_Exercise:_ Every single record below is to be reproduced exactly.

++++ Records shown

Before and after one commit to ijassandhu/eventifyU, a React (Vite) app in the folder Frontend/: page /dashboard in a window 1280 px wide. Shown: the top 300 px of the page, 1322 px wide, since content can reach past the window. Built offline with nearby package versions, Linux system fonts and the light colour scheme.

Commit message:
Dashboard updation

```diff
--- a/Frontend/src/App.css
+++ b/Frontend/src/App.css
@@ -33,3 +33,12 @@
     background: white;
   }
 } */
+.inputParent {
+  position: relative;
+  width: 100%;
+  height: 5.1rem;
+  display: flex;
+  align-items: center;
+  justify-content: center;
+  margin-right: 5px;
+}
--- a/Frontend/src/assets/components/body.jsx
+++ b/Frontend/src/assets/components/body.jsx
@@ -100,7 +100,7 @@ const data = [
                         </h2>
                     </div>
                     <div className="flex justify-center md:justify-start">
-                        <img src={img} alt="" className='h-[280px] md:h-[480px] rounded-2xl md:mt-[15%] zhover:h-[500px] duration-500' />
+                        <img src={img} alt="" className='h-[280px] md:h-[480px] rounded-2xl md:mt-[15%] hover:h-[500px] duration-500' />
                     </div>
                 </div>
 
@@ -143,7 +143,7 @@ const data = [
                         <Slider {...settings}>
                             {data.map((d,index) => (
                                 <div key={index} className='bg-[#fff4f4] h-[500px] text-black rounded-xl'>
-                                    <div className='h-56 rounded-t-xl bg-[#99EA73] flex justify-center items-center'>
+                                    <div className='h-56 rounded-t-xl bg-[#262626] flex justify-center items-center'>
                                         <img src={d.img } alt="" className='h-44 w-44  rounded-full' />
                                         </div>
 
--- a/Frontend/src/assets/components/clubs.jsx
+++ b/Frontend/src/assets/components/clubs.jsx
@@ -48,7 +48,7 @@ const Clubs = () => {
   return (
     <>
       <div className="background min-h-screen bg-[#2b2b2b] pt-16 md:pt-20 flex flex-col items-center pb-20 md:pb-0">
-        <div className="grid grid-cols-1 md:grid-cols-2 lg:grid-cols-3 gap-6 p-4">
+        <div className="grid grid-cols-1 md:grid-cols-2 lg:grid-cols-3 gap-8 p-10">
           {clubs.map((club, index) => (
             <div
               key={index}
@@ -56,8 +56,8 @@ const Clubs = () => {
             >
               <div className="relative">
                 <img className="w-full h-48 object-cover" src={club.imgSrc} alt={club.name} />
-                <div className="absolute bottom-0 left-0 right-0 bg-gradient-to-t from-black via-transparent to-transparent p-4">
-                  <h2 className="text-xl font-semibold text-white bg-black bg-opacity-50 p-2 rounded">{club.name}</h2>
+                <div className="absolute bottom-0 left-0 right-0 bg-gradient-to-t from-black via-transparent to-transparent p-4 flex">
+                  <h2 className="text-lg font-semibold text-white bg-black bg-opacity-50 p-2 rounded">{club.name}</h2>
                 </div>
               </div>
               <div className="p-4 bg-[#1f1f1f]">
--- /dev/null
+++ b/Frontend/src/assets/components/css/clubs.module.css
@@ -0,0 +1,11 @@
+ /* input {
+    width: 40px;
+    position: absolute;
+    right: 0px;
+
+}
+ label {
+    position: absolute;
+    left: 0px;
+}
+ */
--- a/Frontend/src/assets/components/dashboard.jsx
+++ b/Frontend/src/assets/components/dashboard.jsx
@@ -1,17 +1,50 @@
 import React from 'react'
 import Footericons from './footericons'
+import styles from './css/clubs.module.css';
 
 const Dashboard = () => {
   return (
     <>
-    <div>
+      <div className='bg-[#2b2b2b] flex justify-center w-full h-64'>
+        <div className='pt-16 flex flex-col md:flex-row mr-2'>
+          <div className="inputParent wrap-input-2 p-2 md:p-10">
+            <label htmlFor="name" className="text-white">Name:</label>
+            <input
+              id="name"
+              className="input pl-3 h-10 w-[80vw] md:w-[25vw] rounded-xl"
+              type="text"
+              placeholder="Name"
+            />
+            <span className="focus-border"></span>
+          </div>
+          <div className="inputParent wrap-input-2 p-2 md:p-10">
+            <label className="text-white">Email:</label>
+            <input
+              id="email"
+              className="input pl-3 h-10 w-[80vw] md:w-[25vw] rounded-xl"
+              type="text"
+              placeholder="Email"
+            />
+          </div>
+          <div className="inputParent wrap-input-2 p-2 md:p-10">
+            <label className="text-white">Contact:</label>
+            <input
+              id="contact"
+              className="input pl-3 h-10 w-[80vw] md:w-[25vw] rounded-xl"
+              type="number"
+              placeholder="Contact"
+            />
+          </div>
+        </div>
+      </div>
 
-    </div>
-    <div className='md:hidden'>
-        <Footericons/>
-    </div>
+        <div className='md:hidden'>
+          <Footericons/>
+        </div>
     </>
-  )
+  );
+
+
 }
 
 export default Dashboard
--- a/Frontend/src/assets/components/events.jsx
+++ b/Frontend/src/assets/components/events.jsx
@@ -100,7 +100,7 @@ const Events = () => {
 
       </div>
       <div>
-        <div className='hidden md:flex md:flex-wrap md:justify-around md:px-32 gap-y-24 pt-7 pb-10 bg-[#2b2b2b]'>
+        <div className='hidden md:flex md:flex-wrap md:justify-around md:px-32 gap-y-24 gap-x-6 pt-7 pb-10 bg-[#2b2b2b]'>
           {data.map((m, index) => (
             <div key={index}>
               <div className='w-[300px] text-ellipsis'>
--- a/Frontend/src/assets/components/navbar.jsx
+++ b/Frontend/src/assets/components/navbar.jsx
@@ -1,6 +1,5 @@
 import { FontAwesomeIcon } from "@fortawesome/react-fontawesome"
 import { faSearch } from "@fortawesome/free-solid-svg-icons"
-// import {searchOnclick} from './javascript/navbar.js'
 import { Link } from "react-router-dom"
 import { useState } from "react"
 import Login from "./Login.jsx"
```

++++++++

_Your response:_
Before and after one commit to ijassandhu/eventifyU, a React (Vite) app in the folder Frontend/: page /dashboard in a window 1280 px wide. Shown: the top 300 px of the page, 1322 px wide, since content can reach past the window. Built offline with nearby package versions, Linux system fonts and the light colour scheme.

Commit message:
Dashboard updation

```diff
--- a/Frontend/src/App.css
+++ b/Frontend/src/App.css
@@ -33,3 +33,12 @@
     background: white;
   }
 } */
+.inputParent {
+  position: relative;
+  width: 100%;
+  height: 5.1rem;
+  display: flex;
+  align-items: center;
+  justify-content: center;
+  margin-right: 5px;
+}
--- a/Frontend/src/assets/components/body.jsx
+++ b/Frontend/src/assets/components/body.jsx
@@ -100,7 +100,7 @@ const data = [
                         </h2>
                     </div>
                     <div className="flex justify-center md:justify-start">
-                        <img src={img} alt="" className='h-[280px] md:h-[480px] rounded-2xl md:mt-[15%] zhover:h-[500px] duration-500' />
+                        <img src={img} alt="" className='h-[280px] md:h-[480px] rounded-2xl md:mt-[15%] hover:h-[500px] duration-500' />
                     </div>
                 </div>
 
@@ -143,7 +143,7 @@ const data = [
                         <Slider {...settings}>
                             {data.map((d,index) => (
                                 <div key={index} className='bg-[#fff4f4] h-[500px] text-black rounded-xl'>
-                                    <div className='h-56 rounded-t-xl bg-[#99EA73] flex justify-center items-center'>
+                                    <div className='h-56 rounded-t-xl bg-[#262626] flex justify-center items-center'>
                                         <img src={d.img } alt="" className='h-44 w-44  rounded-full' />
                                         </div>
 
--- a/Frontend/src/assets/components/clubs.jsx
+++ b/Frontend/src/assets/components/clubs.jsx
@@ -48,7 +48,7 @@ const Clubs = () => {
   return (
     <>
       <div className="background min-h-screen bg-[#2b2b2b] pt-16 md:pt-20 flex flex-col items-center pb-20 md:pb-0">
-        <div className="grid grid-cols-1 md:grid-cols-2 lg:grid-cols-3 gap-6 p-4">
+        <div className="grid grid-cols-1 md:grid-cols-2 lg:grid-cols-3 gap-8 p-10">
           {clubs.map((club, index) => (
             <div
               key={index}
@@ -56,8 +56,8 @@ const Clubs = () => {
             >
               <div className="relative">
                 <img className="w-full h-48 object-cover" src={club.imgSrc} alt={club.name} />
-                <div className="absolute bottom-0 left-0 right-0 bg-gradient-to-t from-black via-transparent to-transparent p-4">
-                  <h2 className="text-xl font-semibold text-white bg-black bg-opacity-50 p-2 rounded">{club.name}</h2>
+                <div className="absolute bottom-0 left-0 right-0 bg-gradient-to-t from-black via-transparent to-transparent p-4 flex">
+                  <h2 className="text-lg font-semibold text-white bg-black bg-opacity-50 p-2 rounded">{club.name}</h2>
                 </div>
               </div>
               <div className="p-4 bg-[#1f1f1f]">
--- /dev/null
+++ b/Frontend/src/assets/components/css/clubs.module.css
@@ -0,0 +1,11 @@
+ /* input {
+    width: 40px;
+    position: absolute;
+    right: 0px;
+
+}
+ label {
+    position: absolute;
+    left: 0px;
+}
+ */
--- a/Frontend/src/assets/components/dashboard.jsx
+++ b/Frontend/src/assets/components/dashboard.jsx
@@ -1,17 +1,50 @@
 import React from 'react'
 import Footericons from './footericons'
+import styles from './css/clubs.module.css';
 
 const Dashboard = () => {
   return (
     <>
-    <div>
+      <div className='bg-[#2b2b2b] flex justify-center w-full h-64'>
+        <div className='pt-16 flex flex-col md:flex-row mr-2'>
+          <div className="inputParent wrap-input-2 p-2 md:p-10">
+            <label htmlFor="name" className="text-white">Name:</label>
+            <input
+              id="name"
+              className="input pl-3 h-10 w-[80vw] md:w-[25vw] rounded-xl"
+              type="text"
+              placeholder="Name"
+            />
+            <span className="focus-border"></span>
+          </div>
+          <div className="inputParent wrap-input-2 p-2 md:p-10">
+            <label className="text-white">Email:</label>
+            <input
+              id="email"
+              className="input pl-3 h-10 w-[80vw] md:w-[25vw] rounded-xl"
+              type="text"
+              placeholder="Email"
+            />
+          </div>
+          <div className="inputParent wrap-input-2 p-2 md:p-10">
+            <label className="text-white">Contact:</label>
+            <input
+              id="contact"
+              className="input pl-3 h-10 w-[80vw] md:w-[25vw] rounded-xl"
+              type="number"
+              placeholder="Contact"
+            />
+          </div>
+        </div>
+      </div>
 
-    </div>
-    <div className='md:hidden'>
-        <Footericons/>
-    </div>
+        <div className='md:hidden'>
+          <Footericons/>
+        </div>
     </>
-  )
+  );
+
+
 }
 
 export default Dashboard
--- a/Frontend/src/assets/components/events.jsx
+++ b/Frontend/src/assets/components/events.jsx
@@ -100,7 +100,7 @@ const Events = () => {
 
       </div>
       <div>
-        <div className='hidden md:flex md:flex-wrap md:justify-around md:px-32 gap-y-24 pt-7 pb-10 bg-[#2b2b2b]'>
+        <div className='hidden md:flex md:flex-wrap md:justify-around md:px-32 gap-y-24 gap-x-6 pt-7 pb-10 bg-[#2b2b2b]'>
           {data.map((m, index) => (
             <div key={index}>
               <div className='w-[300px] text-ellipsis'>
--- a/Frontend/src/assets/components/navbar.jsx
+++ b/Frontend/src/assets/components/navbar.jsx
@@ -1,6 +1,5 @@
 import { FontAwesomeIcon } from "@fortawesome/react-fontawesome"
 import { faSearch } from "@fortawesome/free-solid-svg-icons"
-// import {searchOnclick} from './javascript/navbar.js'
 import { Link } from "react-router-dom"
 import { useState } from "react"
 import Login from "./Login.jsx"
```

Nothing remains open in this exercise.